Study Confirms Heart Failure Can Reduce Ability to Return to Work

One year after being hospitalized for heart failure, one-third of patients had not returned to work, according to a study presented at Heart Failure 2016 and the 3rd World Congress on Acute Heart Failure.

One year after being hospitalized for heart failure, one-third of patients had not returned to work, according to a study presented at Heart Failure 2016 and the 3rd World Congress on Acute Heart Failure.

The study included 11,880 patients with heart failure of working age who were employed before they were hospitalized for heart failure. The study used data from Danish nationwide registries that include all Danish residents.

According to Dr Rasmus Roerth, a physician at Copenhagen University Hospital, employment is crucial for the self esteem and quality of life of patients with chronic illnesses.

"Inability to maintain a full-time job is an indirect consequence of heart failure beyond the usual clinical parameters of hospitalization and death,” Roerth said in a statement. “Most information on heart failure is derived from studies in older patients since they are the majority. This has led to a knowledge gap regarding the impact of living with heart failure among younger patients, who perhaps have the most to lose from the condition."

After being hospitalized for the first time for heart failure, 68% of patients returned to work 1 year later, while 25% had not returned to work, and 7% had died. Including only those patients who were still alive 1 year later, 37% did not return to work. This substantial percentage confirms that heart failure reduces a patient’s ability to maintain a normal life and live independently, according to Roerth.
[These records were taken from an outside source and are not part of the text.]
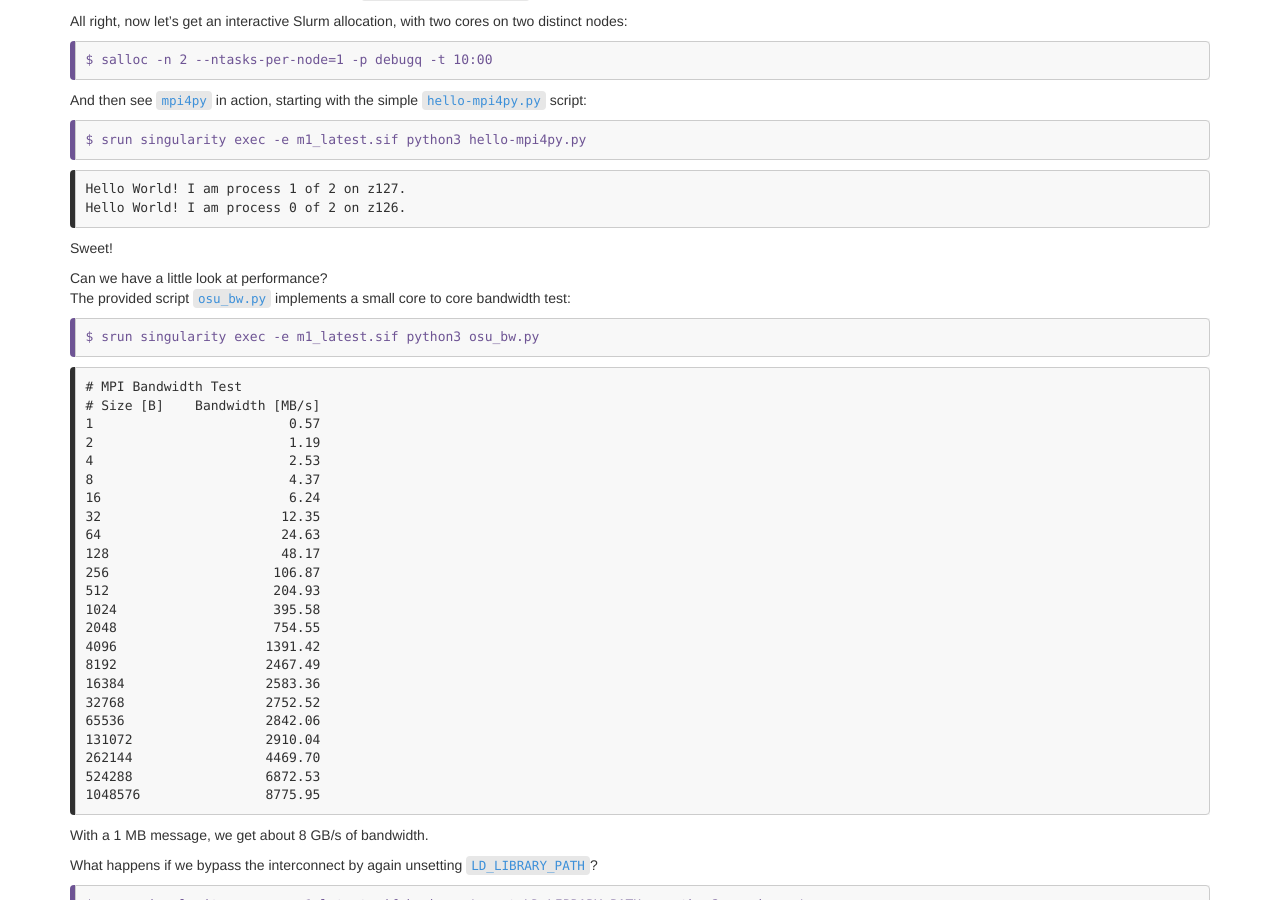
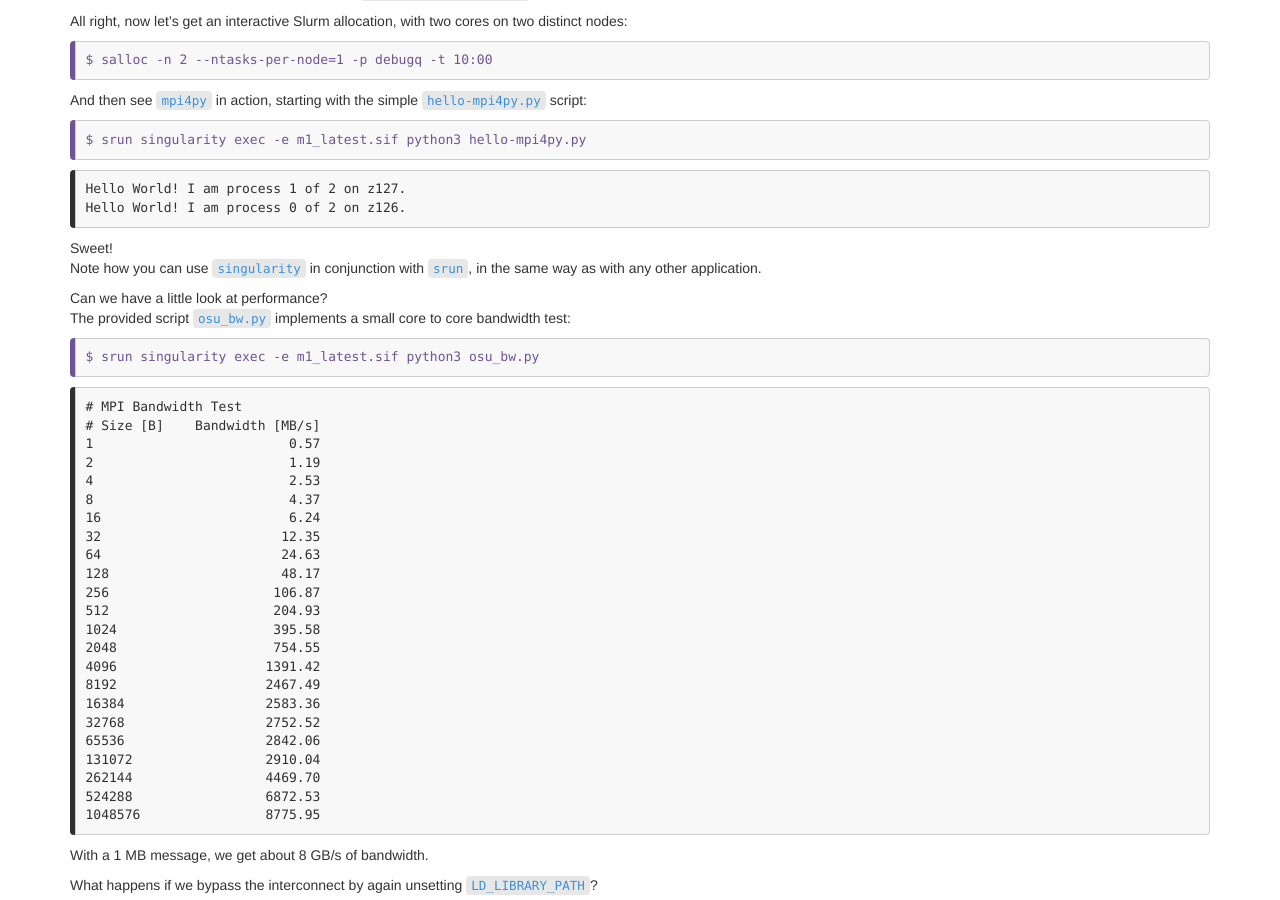
Before and after one commit to PawseySC/containers-astro-python-workshop, a Jekyll site: the page built from _episodes/3.hpc.md, in a window 1280 px wide and 900 px high, scrolled down 3797 px. Built offline with Jekyll 4.4.1, drawn with Linux system fonts in a browser that asks for light colours.

Commit message:
edit to ep 3

```diff
--- a/_episodes/3.hpc.md
+++ b/_episodes/3.hpc.md
@@ -235,6 +235,7 @@ Hello World! I am process 0 of 2 on z126.
 {: .output}
 
 Sweet!
+Note how you can use `singularity` in conjunction with `srun`, in the same way as with any other application.
 
 Can we have a little look at performance?
 The provided script `osu_bw.py` implements a small core to core bandwidth test:
```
Young patients between the ages of 18 and 30 years were 3 times more likely to return to work. Patients with a higher level of education were twice as likely to return to work.

"This could be because higher education is associated with less physically demanding jobs. In addition, it may be more possible for highly educated patients to arrange a flexible work life,” Roerth said.

In addition, men were 24% more likely to return to work than women. However, Roerth does not believe that men necessarily recover better than women. Instead, he speculated that men are more likely to be forced to return to work either for economical or other reasons.

Patients who were less likely to return to work were those who stayed in the hospital for more than 7 days or patients who had a history of stroke, chronic kidney disease, chronic obstructive pulmonary disease, diabetes, or cancer.

Roerth pointed out that the findings of his study are “associations and not necessarily causal connections.” As such, more research is needed to better understand why some patients who were working before being hospitalized do not return to work 1 year later.

"Removal from the labor market and dependence on public benefits has great economic consequences which go beyond the already significant financial burden that these patients place on the healthcare system,” he said. “More knowledge on what stops patients going back to work will put us in a better position to find ways of preventing it, for example with more intensive rehabilitation, psychological support, or education."